“It was an emergency measure,” F1 motorsport boss Ross Brawn told German television after the calendar was handed down last year. “The World Cup presented us with a very unusual problem … and it would have been very unfair to have run the race on that weekend.
“We could only solve that by having three races in a row, but it’s not something we want to repeat in the future.”
Brawn is wary of the schedule for good reason, with the ever-lengthening calendar trying team personnel past breaking point.
With race weekends generally demanding attendance from Wednesday to Sunday and with the addition of preseason and in-season testing staff can easily spend more than half the year away from home.
The ratio of races outside of Europe is particularly straining. This season 57 per cent of the 21 grands prix will take place off the sport’s home continent, up from 44 per cent 10 years ago and 31 per cent in 1998.
How the teams handle the three consecutive races, plus the back-to-back German and Hungarian grands prix, making five races in six weekends, will likely affect how aggressively Formula One pursues its aim to expand the calendar, though the under-consideration 2019 schedule already includes a new Miami Grand Prix, subject to a final deal being struck with the American city.
But taxing or not, the upcoming three races will undoubtedly have an effect on the finely balanced drivers and constructors standings, in which Sebastian Vettel leads Lewis Hamilton by one point and Mercedes leads Ferrari by 17.
The Circuit Paul Ricard is a fast and sweeping track that will favour engine performance and aerodynamic efficiency, and though Ferrari has proven over the first third of the season that its power unit is now a match for Mercedes, the German marque will be bringing a new engine to France after delaying an upgrade in Canada.
Moreover, Mercedes’s long wheelbase car is at home on the French circuit’s long bends, which will engender hope in the team that it can win its first race in more than a month.
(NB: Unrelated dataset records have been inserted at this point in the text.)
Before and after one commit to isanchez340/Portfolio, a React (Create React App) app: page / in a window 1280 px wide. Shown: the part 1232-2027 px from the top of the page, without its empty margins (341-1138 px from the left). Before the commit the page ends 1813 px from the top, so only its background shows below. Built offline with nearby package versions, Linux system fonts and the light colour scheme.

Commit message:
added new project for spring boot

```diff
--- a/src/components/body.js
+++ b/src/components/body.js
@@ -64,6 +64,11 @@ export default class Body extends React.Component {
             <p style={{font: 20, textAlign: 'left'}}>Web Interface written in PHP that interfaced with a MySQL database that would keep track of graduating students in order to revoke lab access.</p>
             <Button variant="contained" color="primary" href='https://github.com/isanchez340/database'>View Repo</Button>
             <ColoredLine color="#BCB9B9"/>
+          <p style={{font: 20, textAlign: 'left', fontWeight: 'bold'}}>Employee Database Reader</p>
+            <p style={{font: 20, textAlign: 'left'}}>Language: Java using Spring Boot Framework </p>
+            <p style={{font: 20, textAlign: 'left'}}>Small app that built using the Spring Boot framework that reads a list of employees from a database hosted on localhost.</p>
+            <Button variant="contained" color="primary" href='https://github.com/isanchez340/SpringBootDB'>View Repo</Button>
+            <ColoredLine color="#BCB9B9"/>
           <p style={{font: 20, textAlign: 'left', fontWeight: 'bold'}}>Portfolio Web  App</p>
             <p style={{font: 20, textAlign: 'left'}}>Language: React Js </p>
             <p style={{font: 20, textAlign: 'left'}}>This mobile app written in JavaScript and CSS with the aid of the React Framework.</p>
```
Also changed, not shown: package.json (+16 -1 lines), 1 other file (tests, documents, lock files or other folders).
But with Formula One cars last having tackled the full Circuit Paul Ricard in 1985, the French Grand Prix will be a step into the unknown for all teams, with the fastest thinkers amongst the frontrunners best placed to reap maximum points.